[Stored entries]
┄┄┄┄┄┄┄┄┄┄┄┄┄┄┄┄┄┄┄┄
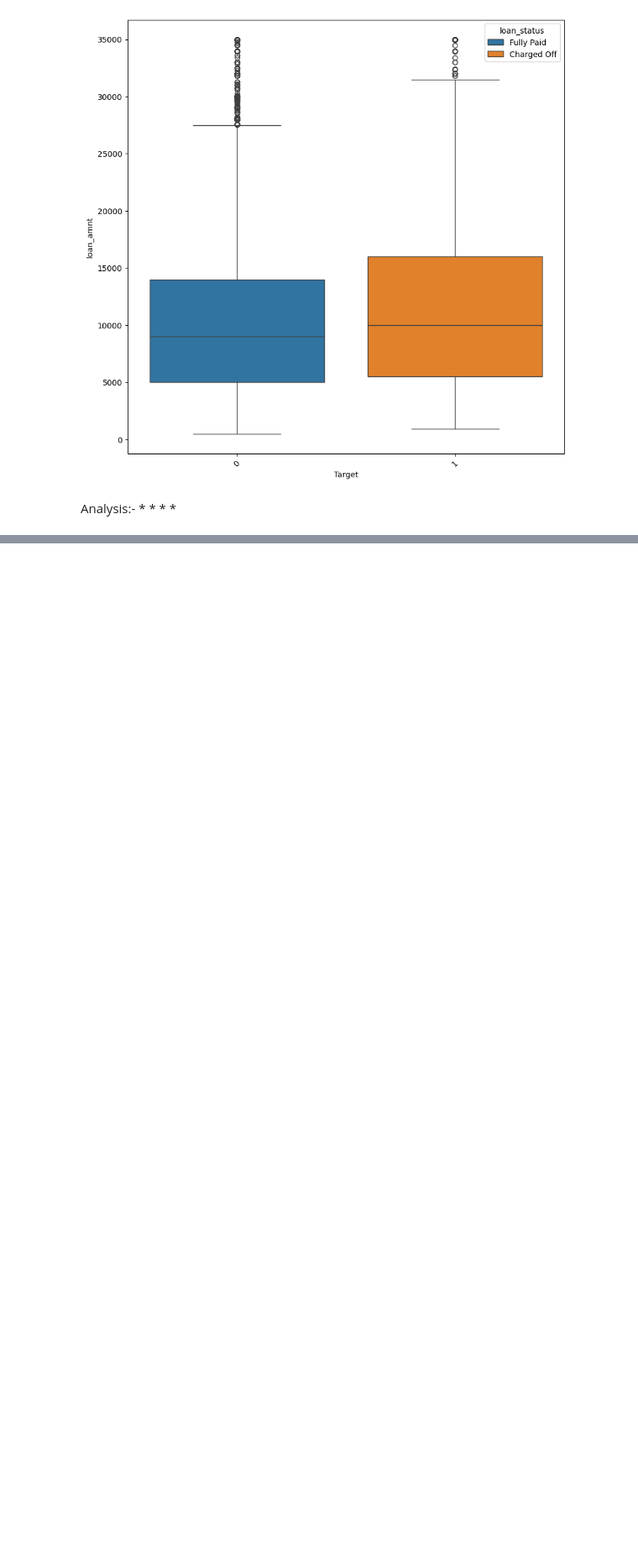
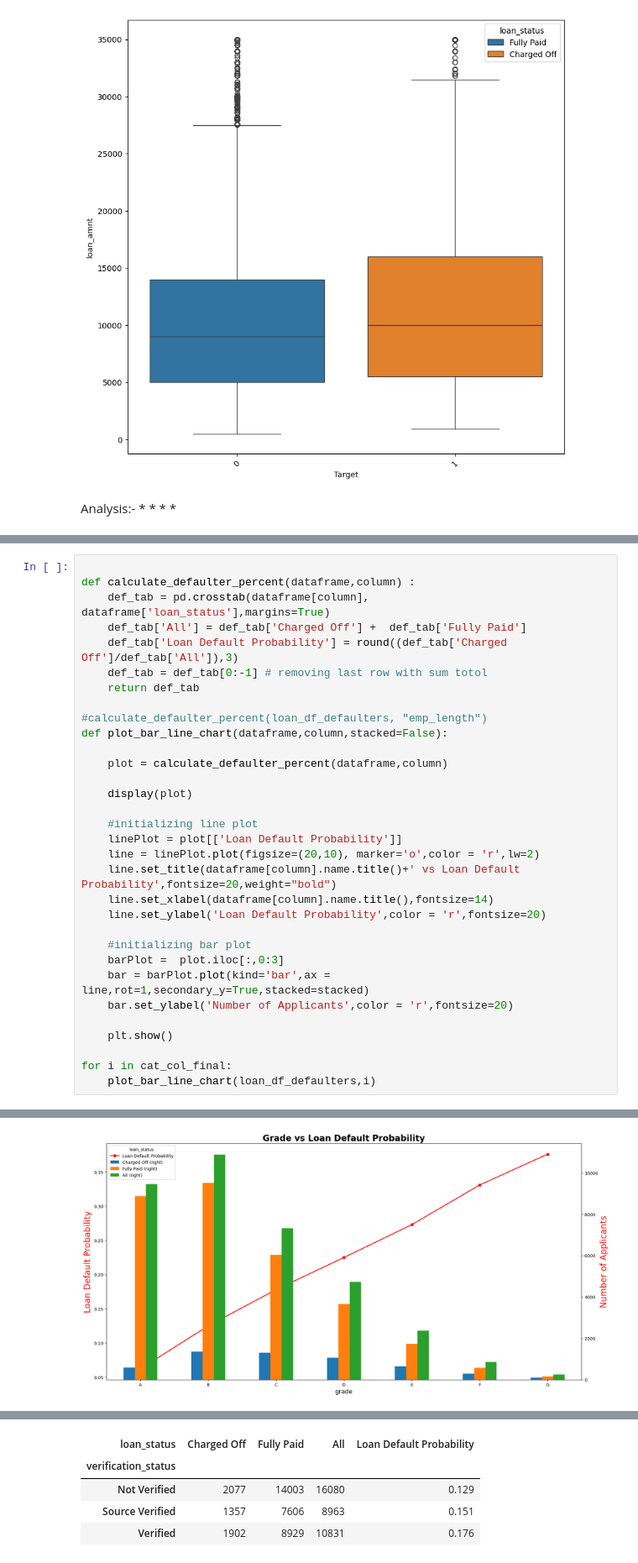
Before and after one commit to snehaljadhav2283/Loan_CaseStudy_EDA, a Jupyter notebook: Loan_Analysis.ipynb, the cells around one changed output, grey strips where cells are left out. Shown at 84% size. Cells and saved outputs as stored; diff of their text form; blank space fills up the shorter version.

```diff
--- a/Loan_Analysis.ipynb
+++ b/Loan_Analysis.ipynb
@@ -628,0 +631,33 @@ Analysis:-
+# %%
+
+def calculate_defaulter_percent(dataframe,column) :
+    def_tab = pd.crosstab(dataframe[column], dataframe['loan_status'],margins=True)
+    def_tab['All'] = def_tab['Charged Off'] +  def_tab['Fully Paid']
+    def_tab['Loan Default Probability'] = round((def_tab['Charged Off']/def_tab['All']),3)
+    def_tab = def_tab[0:-1] # removing last row with sum totol
+    return def_tab
+
+#calculate_defaulter_percent(loan_df_defaulters, "emp_length")
+def plot_bar_line_chart(dataframe,column,stacked=False):
+
+    plot = calculate_defaulter_percent(dataframe,column)
+
+    display(plot)
+
+    #initializing line plot
+    linePlot = plot[['Loan Default Probability']]
+    line = linePlot.plot(figsize=(20,10), marker='o',color = 'r',lw=2)
+    line.set_title(dataframe[column].name.title()+' vs Loan Default Probability',fontsize=20,weight="bold")
+    line.set_xlabel(dataframe[column].name.title(),fontsize=14)
+    line.set_ylabel('Loan Default Probability',color = 'r',fontsize=20)
+
+    #initializing bar plot
+    barPlot =  plot.iloc[:,0:3]
+    bar = barPlot.plot(kind='bar',ax = line,rot=1,secondary_y=True,stacked=stacked)
+    bar.set_ylabel('Number of Applicants',color = 'r',fontsize=20)
+
+    plt.show()
+
+for i in cat_col_final:
+    plot_bar_line_chart(loan_df_defaulters,i)
+# %% [output]
@@ -628,0 +673 @@ Analysis:-
+[figure, added]
@@ -628,0 +707,5 @@ Analysis:-
+| loan_status | Charged Off | Fully Paid | All | Loan Default Probability |
+| verification_status |  |  |  |  |
+| Not Verified | 2077 | 14003 | 16080 | 0.129 |
+| Source Verified | 1357 | 7606 | 8963 | 0.151 |
+| Verified | 1902 | 8929 | 10831 | 0.176 |
```
Also changed, not shown: parts of 2 cells of this notebook.
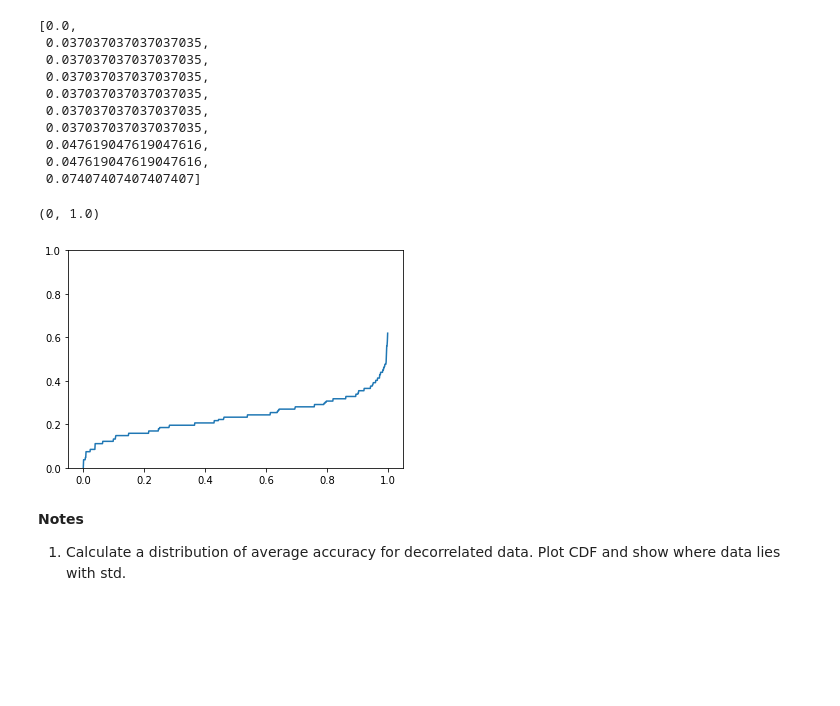
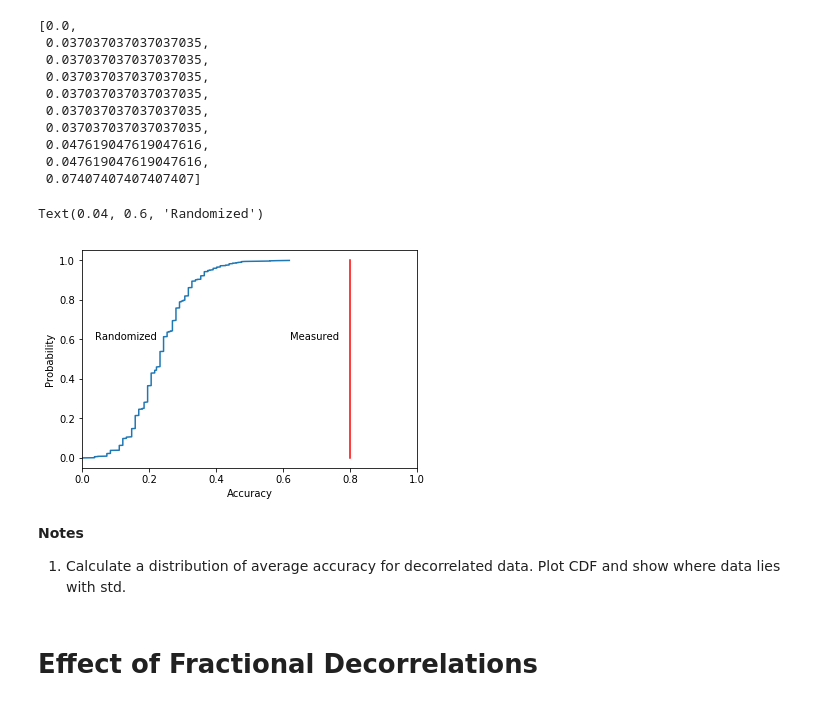
Before and after one commit to uwescience/old_xstate, a Jupyter notebook: notebooks/State Assignment Using Decision Trees.ipynb, the cells around one changed output. Cells and saved outputs as stored; diff of their text form; code cells hidden in the pictures; blank space fills up the shorter version.

```diff
--- a/notebooks/State Assignment Using Decision Trees.ipynb
+++ b/notebooks/State Assignment Using Decision Trees.ipynb
@@ -209,11 +209,17 @@ xvs[0:10]
 # %%
 xvs.sort()
 yvs = [(1.0*v) / len(xvs) for v in range(len(xvs))]
-plt.plot(yvs, xvs)
-plt.ylim(0, 1.0)
+plt.plot(xvs, yvs, [0.8, 0.8], [0, 1], 'r')
+plt.xlim(0, 1.0)
+plt.xlabel("Accuracy")
+plt.ylabel("Probability")
+plt.text(0.62, 0.6, "Measured")
+plt.text(0.04, 0.6, "Randomized")
 # %% [output]
-(0, 1.0)
+Text(0.04, 0.6, 'Randomized')
-[figure, old version]
+[figure, new version]
 # %% [markdown]
 **Notes**
 1. Calculate a distribution of average accuracy for decorrelated data. Plot CDF and show where data lies with std.
+# %% [markdown]
+# Effect of Fractional Decorrelations
```
Also changed, not shown: 1 other file.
┄┄┄┄┄┄┄┄┄┄┄┄┄┄┄┄┄┄┄┄
* WHAT IS NEEDED
Search the records for the string "figure" and, wherever a line contains it, please copy that line.

* ANSWER
+[figure, added]
-[figure, old version]
+[figure, new version]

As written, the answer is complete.